As you strive to build a fully engaged workplace, what’s your biggest obstacle? According to a 2016 Deloitte report, listening skills may be the culprit. As the report states, “The biggest challenge for HR in leading engagement programs is shifting from a transactional, once-a-year mind-set, to an ‘always on,’ continuous listening approach to monitoring engagement.”
This emphasis on listening has led to buzz about launching Chief Listening Officer roles, intended to monitor both internal and external communication channels. These “appointed listeners” are responsible for gathering information across a variety of situations. They are tasked with sharing their insights proactively with different levels of the organization, and it’s up to them to transform the feedback into actionable insights.
Now, you may not be in the position to hire a Chief Listening Officer on your HR team to establish a real-time pulse. But what the role actually represents is the importance of becoming a better listener—no matter your designated role. Better listeners are more in tune with their company, employees, and clients. Further, they are able to use what they’ve learned to generate stronger employee engagement.
Hearing vs. Listening

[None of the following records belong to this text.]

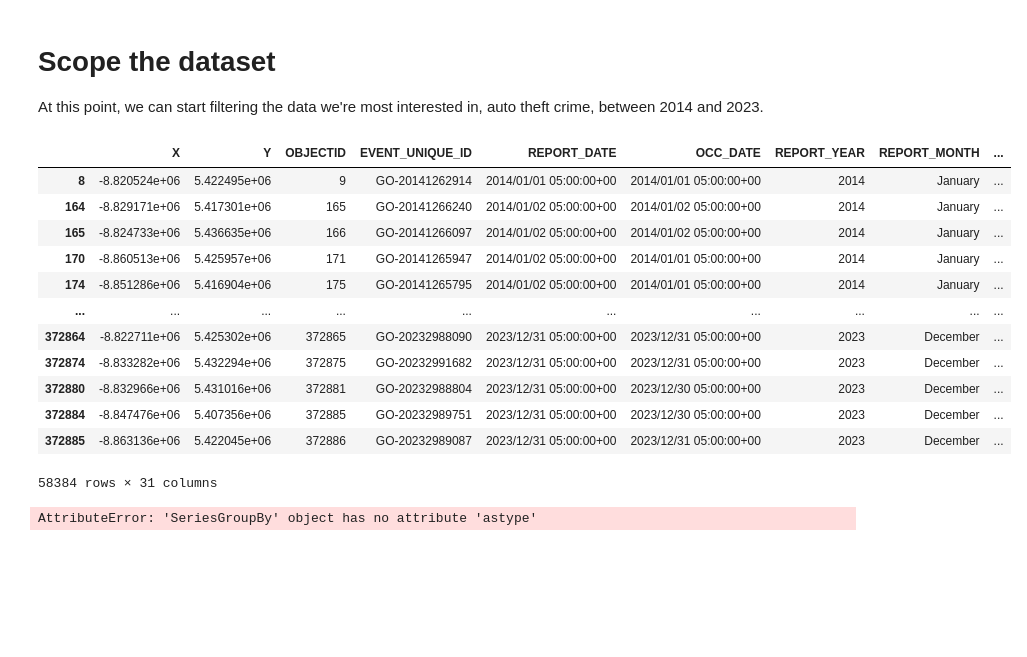
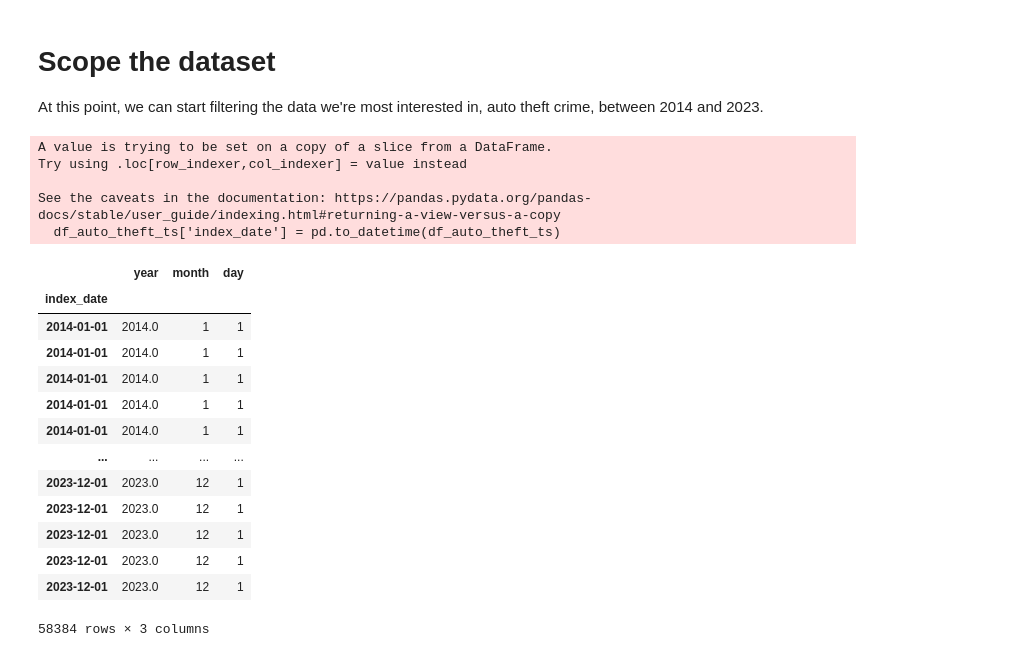
Before and after one commit to DavidToca/ML-Toronto-AutoTheft, a Jupyter notebook: ML_AutoTheft_Toronto.ipynb, the cells around one changed output. Drawn from its saved outputs; the diff is of its cells as text; code cells hidden in the pictures; blank space fills up the shorter version.

```diff
--- a/ML_AutoTheft_Toronto.ipynb
+++ b/ML_AutoTheft_Toronto.ipynb
@@ -247,34 +291,42 @@ At this point, we can start filtering the data we're most interested in, auto th
 # %%
 # prompt: filter df to only contain data with OFFENCE="Theft Of Motor Vehicle" and exclude the OCC_YEAR=2003 up to 2013
 
 # Filter the data to only include auto theft crimes
 df_auto_theft = df[(df['OFFENCE'] == 'Theft Of Motor Vehicle') & (df['OCC_YEAR'] >= 2014)]
 
 # Remove data from 2003 to 2013
-df_auto_theft = df_auto_theft[df_auto_theft['OCC_YEAR'] != 2003]
-df_auto_theft = df_auto_theft[df_auto_theft['OCC_YEAR'] != 2004]
-df_auto_theft = df_auto_theft[df_auto_theft['OCC_YEAR'] != 2005]
-df_auto_theft = df_auto_theft[df_auto_theft['OCC_YEAR'] != 2006]
-df_auto_theft = df_auto_theft[df_auto_theft['OCC_YEAR'] != 2007]
-df_auto_theft = df_auto_theft[df_auto_theft['OCC_YEAR'] != 2008]
-df_auto_theft = df_auto_theft[df_auto_theft['OCC_YEAR'] != 2009]
-df_auto_theft = df_auto_theft[df_auto_theft['OCC_YEAR'] != 2010]
-df_auto_theft = df_auto_theft[df_auto_theft['OCC_YEAR'] != 2011]
-df_auto_theft = df_auto_theft[df_auto_theft['OCC_YEAR'] != 2012]
-df_auto_theft = df_auto_theft[df_auto_theft['OCC_YEAR'] != 2013]
+df_auto_theft = df_auto_theft[df_auto_theft['OCC_YEAR'] > 2013]
 
-df_auto_theft
+# translate month to number
+df_auto_theft['OCC_MONTH'] = df_auto_theft['OCC_MONTH'].replace(['January','February','March','April','May','June','July','August','September','October','November','December'], [1,2,3,4,5,6,7,8,9,10,11,12])
+
+
+df_auto_theft.rename(columns={'OCC_YEAR': 'year', 'OCC_MONTH': 'month'}, inplace=True)
+df_auto_theft['day'] = 1
+
+# Create timeseries
+df_auto_theft_ts = df_auto_theft[['year', 'month', 'day']]
+df_auto_theft_ts['index_date'] = pd.to_datetime(df_auto_theft_ts)
+df_auto_theft_ts.set_index('index_date', inplace=True)
+
+df_auto_theft_ts
 # %% [output]
+A value is trying to be set on a copy of a slice from a DataFrame.
+Try using .loc[row_indexer,col_indexer] = value instead
+
+See the caveats in the documentation: https://pandas.pydata.org/pandas-docs/stable/user_guide/indexing.html#returning-a-view-versus-a-copy
+  df_auto_theft_ts['index_date'] = pd.to_datetime(df_auto_theft_ts)
-|  | X | Y | OBJECTID | EVENT_UNIQUE_ID | REPORT_DATE | OCC_DATE | REPORT_YEAR | REPORT_MONTH | ... |
-| 8 | -8.820524e+06 | 5.422495e+06 | 9 | GO-20141262914 | 2014/01/01 05:00:00+00 | 2014/01/01 05:00:00+00 | 2014 | January | ... |
-| 164 | -8.829171e+06 | 5.417301e+06 | 165 | GO-20141266240 | 2014/01/02 05:00:00+00 | 2014/01/02 05:00:00+00 | 2014 | January | ... |
-| 165 | -8.824733e+06 | 5.436635e+06 | 166 | GO-20141266097 | 2014/01/02 05:00:00+00 | 2014/01/02 05:00:00+00 | 2014 | January | ... |
-| 170 | -8.860513e+06 | 5.425957e+06 | 171 | GO-20141265947 | 2014/01/02 05:00:00+00 | 2014/01/01 05:00:00+00 | 2014 | January | ... |
-| 174 | -8.851286e+06 | 5.416904e+06 | 175 | GO-20141265795 | 2014/01/02 05:00:00+00 | 2014/01/01 05:00:00+00 | 2014 | January | ... |
-| ... | ... | ... | ... | ... | ... | ... | ... | ... | ... |
-| 372864 | -8.822711e+06 | 5.425302e+06 | 372865 | GO-20232988090 | 2023/12/31 05:00:00+00 | 2023/12/31 05:00:00+00 | 2023 | December | ... |
-| 372874 | -8.833282e+06 | 5.432294e+06 | 372875 | GO-20232991682 | 2023/12/31 05:00:00+00 | 2023/12/31 05:00:00+00 | 2023 | December | ... |
-| 372880 | -8.832966e+06 | 5.431016e+06 | 372881 | GO-20232988804 | 2023/12/31 05:00:00+00 | 2023/12/30 05:00:00+00 | 2023 | December | ... |
-| 372884 | -8.847476e+06 | 5.407356e+06 | 372885 | GO-20232989751 | 2023/12/31 05:00:00+00 | 2023/12/30 05:00:00+00 | 2023 | December | ... |
-| 372885 | -8.863136e+06 | 5.422045e+06 | 372886 | GO-20232989087 | 2023/12/31 05:00:00+00 | 2023/12/31 05:00:00+00 | 2023 | December | ... |
+|  | year | month | day |
+| index_date |  |  |  |
+| 2014-01-01 | 2014.0 | 1 | 1 |
+| 2014-01-01 | 2014.0 | 1 | 1 |
+| 2014-01-01 | 2014.0 | 1 | 1 |
+| 2014-01-01 | 2014.0 | 1 | 1 |
+| 2014-01-01 | 2014.0 | 1 | 1 |
+| ... | ... | ... | ... |
+| 2023-12-01 | 2023.0 | 12 | 1 |
+| 2023-12-01 | 2023.0 | 12 | 1 |
+| 2023-12-01 | 2023.0 | 12 | 1 |
+| 2023-12-01 | 2023.0 | 12 | 1 |
+| 2023-12-01 | 2023.0 | 12 | 1 |
-58384 rows × 31 columns
+58384 rows × 3 columns
@@ -285,19 +332,0 @@ df_auto_theft['OCC_MONTH'] = df_auto_theft['OCC_MONTH'].replace(['January','Febr
-# %%
-# prompt: in df_auto_theft, group by occ_year and then occ_month, then create a composed key of occ_year+occ_month and create a time series, where the composed key is X and Y is the count
-
-# Group the data by OCC_YEAR and OCC_MONTH
-grouped_df = df_auto_theft.groupby(['OCC_YEAR', 'OCC_MONTH'])
-
-# Create a composed key of OCC_YEAR+OCC_MONTH
-grouped_df['composed_key'] = grouped_df['OCC_YEAR'].astype(str) + grouped_df['OCC_MONTH'].astype(str)
-
-# Count the number of occurrences for each composed key
-time_series = grouped_df['EVENT_UNIQUE_ID'].count()
-
-# Set the composed key as the index
-time_series.index = time_series.index.set_names(['composed_key'])
-
-# Print the time series
-time_series
-# %% [output]
-AttributeError: 'SeriesGroupBy' object has no attribute 'astype'
```
Also changed, not shown: parts of 5 cells of this notebook.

You hear your employees, but are you really listening to what they have to say? There is a difference between hearing someone and listening to them. Hearing is passively acknowledging someone’s perspective or issue. But real listening, well, that’s a higher level skill-set. Often associated with counseling or conflict resolution, it’s “all about building rapport, understanding, and trust,” according to Dr. John Grohol of Psych Central.
The Steps to Better Listening
Active listening sounds great, but how do you put the concept into practice? Michael Hoppe, an adjunct faculty member at the Center for Creative Leadership, has shared steps to help you finetune your listening skills:
- Pay attention: Ensure your audience has your full and undivided attention. Turn off phones, shut down your computer or stop multitasking. Show that you care about their time and topic of conversation.
- Suspend judgment: You may not agree with everything the other person is saying. All you want to do is jump in and add you own perspective. But don’t! Wait until they have finished speaking to get the full picture. Empathy is the key to successful listening.
- Reflect: Absorb and comprehend what was said and shared. Try to see it from the other person’s shoes. You may realize that you finally heard something you’ve been missing the whole time.
- Clarify: Ask open-ended questions if you didn’t understand something or want more details. Questions always engage the other people and show that you were paying attention.
- Summarize: Briefly recap what you heard to show that you acknowledge and understand what was said.
- Share: Finally, you can now provide your perspective on what was shared. You can tailor your feedback and advice to match the need.
Who You Should be Listening to
There are so many people that impact business strategy and success. Listening to all of your internal stakeholders is critical. This includes:
Employees. Ensure you listen across all levels, businesses, departments, tenure and demographics. Your employees have a deep understanding of your business execution. Learn what’s working and what needs to be addressed at the front line. Having a “listening” presence with them also shows that you care about the value of their work.
People Managers. Managers are employees too, but they hold a pivotal role. They aren’t just responsible for their own work, they are responsible for managing direct reports. These managers can offer you significant learning into the core operations of your business. They require support from HR and guidance from leadership to succeed.
Leadership team. Chances are you have a regular cadence of meeting and working with your leaders. However, reflect on how much time you spend listening during these conversations. Are you taking the time to ask about all the valuable information they have about your business strategy? And in turn, are you encouraging your leaders to actively listen to their people managers and employees? Top-down listening is a must for any company.
What to Listen for
Now you’re actively listening, what should you focus on? Ultimately it comes down to a few things. First, employee happiness. Understand if your employees are truly excited to be working at your company, within their teams and in their roles. Second, manager empowerment. Determine whether your people managers are aligned with your strategy, supported by your leadership, and have the necessary resources to lead. Lastly, leadership effectiveness. Ensure that your leadership is connecting with, motivating and influencing your employees to drive the business.
Where to Listen
The act of listening should include both verbal and written communication, but in-person conversations and email exchanges alone won’t give you a full picture.
Instead, look to various internal and external communication channels and feedback outlets. These can include social media platforms, employee surveys, focus groups, client reviews, stakeholder meetings, etc. Each of these sources will give you different perspectives about your products, services, and your employees.
You’re Actively Listening…Now What?
Being a better listener comes with the added responsibility of evoking change through the insights gathered. If your employees, managers and leaders open up to you, then they will expect to see actions and results. Make it worth their time and effort to speak up.
The biggest potential pitfall here is not doing anything with the collected feedback. Act upon the feedback as quickly and thoughtfully as possible. Show that you are responsive to addressing needs, as doing so will encourage the feedback loop and provide more listening opportunities down the line.
With or without a formal Chief Listening Officer at your company, it’s vital for the entire HR team to pick up this crucial skill.